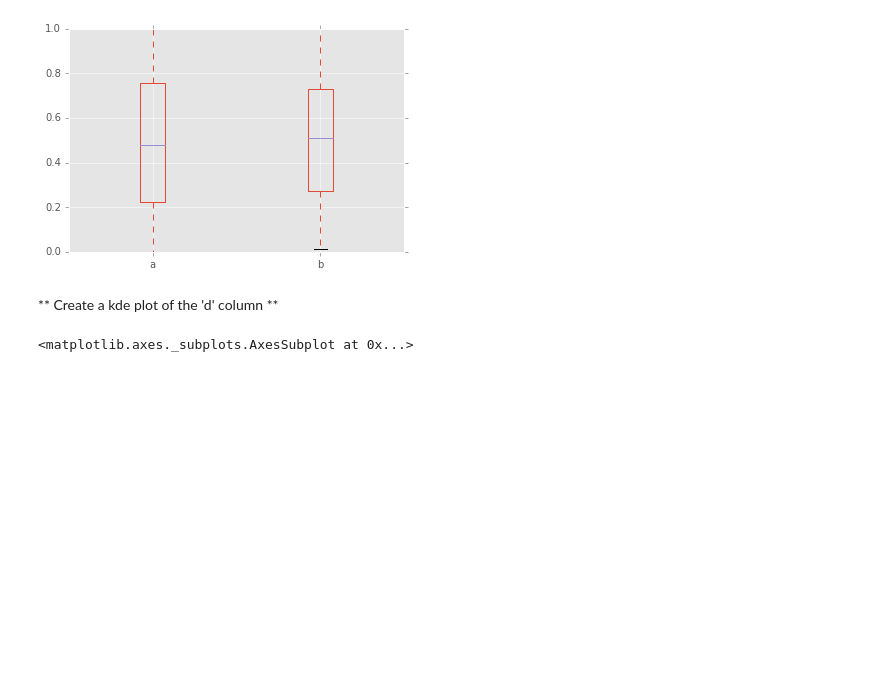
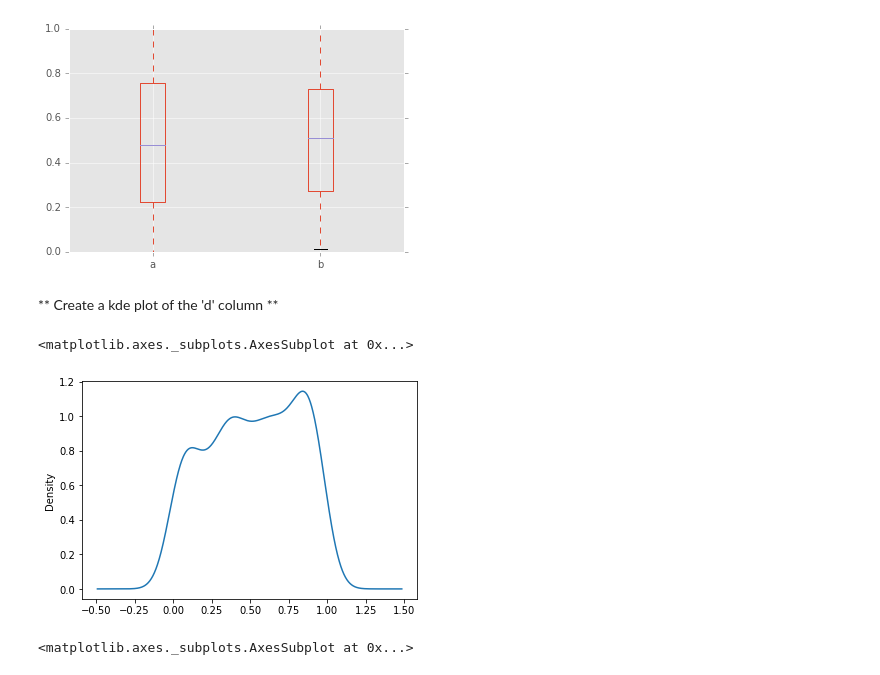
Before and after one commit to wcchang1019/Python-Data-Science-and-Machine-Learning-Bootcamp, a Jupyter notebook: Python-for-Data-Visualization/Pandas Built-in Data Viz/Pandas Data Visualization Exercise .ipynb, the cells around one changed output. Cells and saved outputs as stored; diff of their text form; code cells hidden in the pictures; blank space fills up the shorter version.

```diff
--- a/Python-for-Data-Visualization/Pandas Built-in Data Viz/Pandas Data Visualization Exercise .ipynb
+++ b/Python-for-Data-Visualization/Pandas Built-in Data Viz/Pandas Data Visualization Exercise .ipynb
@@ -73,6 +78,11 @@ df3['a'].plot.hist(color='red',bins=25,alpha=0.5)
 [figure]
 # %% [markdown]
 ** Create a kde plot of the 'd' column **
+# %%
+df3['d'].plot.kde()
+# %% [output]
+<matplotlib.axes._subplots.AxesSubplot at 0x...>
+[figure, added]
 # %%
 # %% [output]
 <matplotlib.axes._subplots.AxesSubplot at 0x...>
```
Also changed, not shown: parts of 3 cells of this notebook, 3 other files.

------------------------------------

• _TASK BRIEF_
With "axes" as the word to match, copy each line of the records that has it.

• _WRITTEN ANSWER_
+<matplotlib.axes._subplots.AxesSubplot at 0x...>
 <matplotlib.axes._subplots.AxesSubplot at 0x...>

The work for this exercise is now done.